“I coach boys and girls,” said Wood, “but mostly these girls, what I want them to see is that they can be trained by a man and that man won’t yell at you. . He will not take advantage of you. He will not cross personal boundaries. He will not follow you on social media. We have a very strict policy on social media and texting due to the ease with which these children are now available. “
Wood recognizes that a lot has to happen before the ideal environment she is trying to create becomes a reality in sports.
She and other reformers agree there needs to be better regulation in the highly unregulated coaching profession. There needs to be a more effective, robust, comprehensive and responsive abuse reporting system than what currently exists. And more good people need to be in positions of power. Women and men who will hold individuals, teams and organizations accountable.
Professor Bartlett says the power imbalance between athletes and coaches must also change. Especially at this level of youth where most of the problems start.
Parents, Bartlett says, can play a huge role in empowering coaches, who many parents believe hold the key to their child’s success.
“We are even seeing parents allowing coaches to be violent towards their children, verbally abusive,” Bartlett said. “Clear as day on the sports fields, where parents will overtake and their child will come off the field and [the parents] say “why didn’t you listen to the coach? The coach told you to do this. Why did you drive the trainer crazy? Instead of saying “hey, it was really inappropriate that the coach spoke to you that way”. Where we have parents who somehow perpetuate [the problem] and give coaches even more power to keep doing what they are doing. “
As possible fixes are released, a real-time change experience is underway.
Energized by a possible change, but still suspicious
NWSL teams are gearing up for next month’s playoffs – at the same time, work to fix the league’s issues continues.
The players’ union, the NWSLPA, says it and the league are making progress in resolving a list of demands made by players after the abuse scandal erupted. The requests include full and broad investigations into the allegations of coaching abuse and the league’s handling of those allegations.
The last of the eight requests was for players to have a say in the selection of a new full-time NWSL commissioner, replacing Lisa Baird, who resigned amid the scandal.
In an email to NPR, NWSLPA Executive Director Meghann Burke said the NWSL “has agreed to fully comply with our 8e request, which means that players will have the opportunity to meet the candidate commissioners and will have a meaningful opportunity to be heard. “

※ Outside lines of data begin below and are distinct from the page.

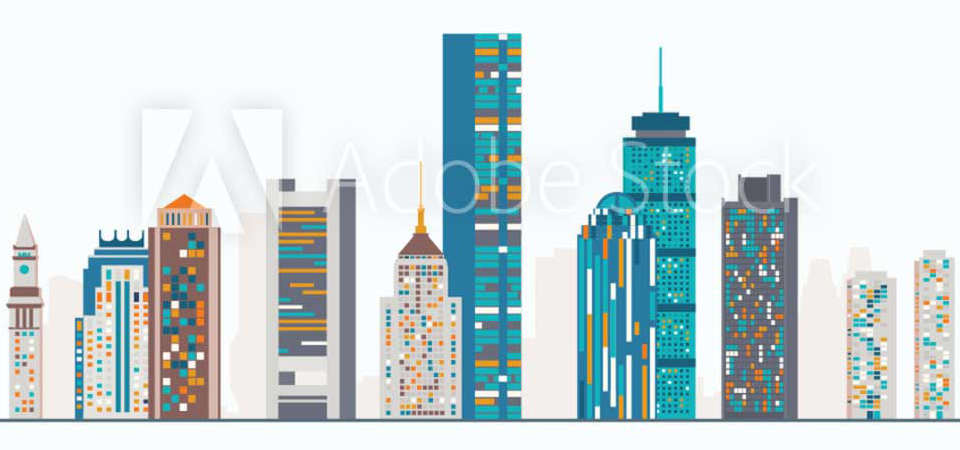
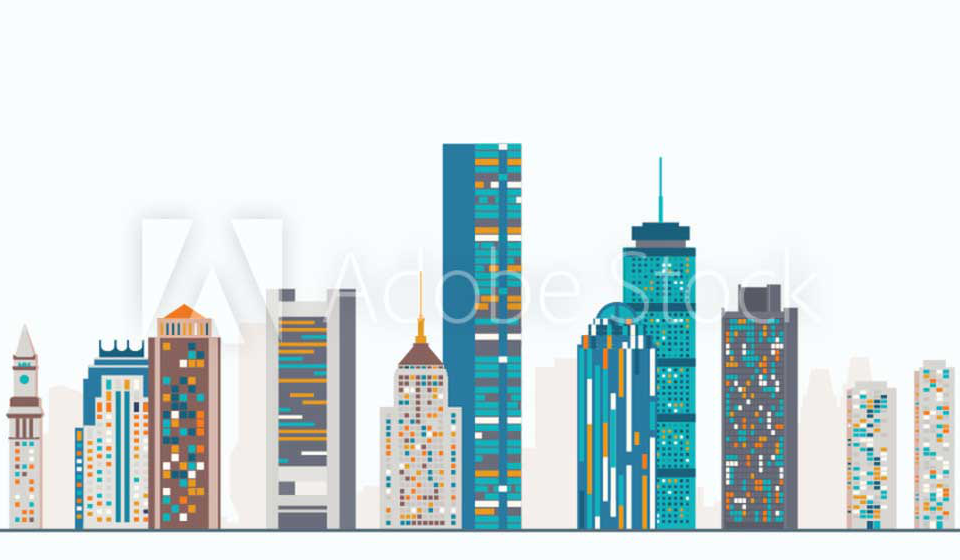
unit 8 updates

Changed region(s): [[0.0, 0.0622, 1.0, 0.9644]]

diff --git a/unit_8/css/style.css b/unit_8/css/style.css
@@ -155,7 +155,9 @@ figcaption {
 }
 .icon-bar {
 	background: white;
-	opacity: 0.75;
+/*	opacity: 0.75;
+*/	width: 45%;
+	float: right;
 }
 .icon-column {
     background-color: #f5f5f5;
@@ -177,7 +179,7 @@ figcaption {
 }
 #slogan {
 	font-family: "Futura", "Trebuchet MS", "Didact Gothic"; 
-    color: #FFF;
+    color: orange;
     font-size: 35px;
     font-weight: 100;
     text-align: right;
@@ -191,9 +193,15 @@ figcaption {
 	padding: 70px;
     margin-bottom: 30px;
     box-shadow: 1px 1px 10px #999;	
-/*    background: url("https://bostonma.github.io/unit_8/images/stockidea1.png");
-*/    background: url("https://bostonma.github.io/unit_8/images/AdobeStock_87172684_WM.png");
+    /*background: url("https://bostonma.github.io/unit_8/images/stockidea1.png");*/
+    background: url("https://bostonma.github.io/unit_8/images/AdobeStock_87172684_WM.png");
+    opacity: 0.5;
 }
+/*#skyline-image {
+	float: left;
+	width: 40%;
+	opacity: .5;
+}*/
 #clickablemap {
     background-color: #fff;
     padding: 30px;

diff --git a/unit_8/index.html b/unit_8/index.html
@@ -24,6 +24,11 @@
 </header>
 	
 	<section id="slogan-with-icon-bar" class="clearfix">
+		
+
+<!-- 		<img id="skyline-image" src="https://bostonma.github.io/unit_8/images/AdobeStock_87172684_WM.png"> -->
+		
+
 		<div id="slogan">Explore Boston neighborhoods<br>using <span>interactive</span> walking routes
 		</div>
 		<div style="clear:both" class="icon-bar">
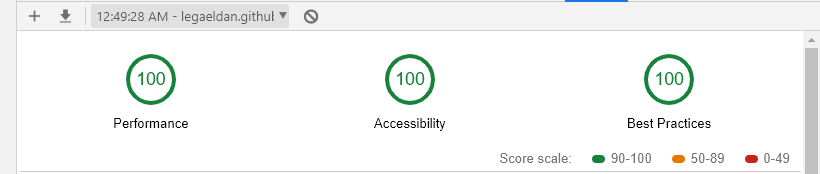
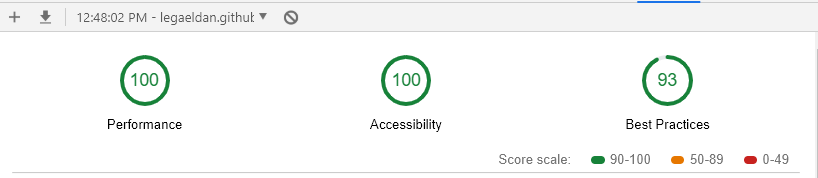
Updated audit results to README.md

diff --git a/README.md b/README.md
@@ -74,7 +74,7 @@ Unfortunately not all of the features work fully on IE11. Currently the smooth s
 
 I am currently aware that the main logo does not align correctly, but after much investigation, I am unable to correct this as of yet without affecting the layout on Chrome. Also the parallax effect which the site is built around does not work on IE11, and currently only stutters the images when scrolling, instead of holding the images static.
 
-Testing via Chrome went more smoothly. Mainly to point, when running an audit using the inbuilt developer tools, scored 100 across the board once deployment was completed as shown below.
+Testing via Chrome went more smoothly. Mainly to point, when running an audit using the inbuilt developer tools, scored 100 with both performance and accessibility, with a 93 on Best Practices, which is due to the backgrounds changing aspect ratio when scaling the screen width/size.
 
 ![Audit Results](https://github.com/Legaeldan/milestone-1/blob/master/assets/images/audit-results.PNG "Audit Results")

Players talk about having a voice, having power, having the financial resources to protect themselves – which means better wages.
Many are energized, but still wary of a league which they say has downplayed and even ignored years of player abuse.
“I know there are a lot of things that need to change,” said Alex Morgan, a star of the U.S. National Team and a member of the NWSL’s Orlando Pride, “but we need to start building that trust and at this point, it’s just not there yet. “
Yet Rachel Wood says the movement NWSL players are creating gives people the courage to come forward and shine the spotlight on the abuse.
There’s a long way to go, she says, but the culture is changing. And move, she hopes, to a time when those who have suffered in silence will no longer have to do so.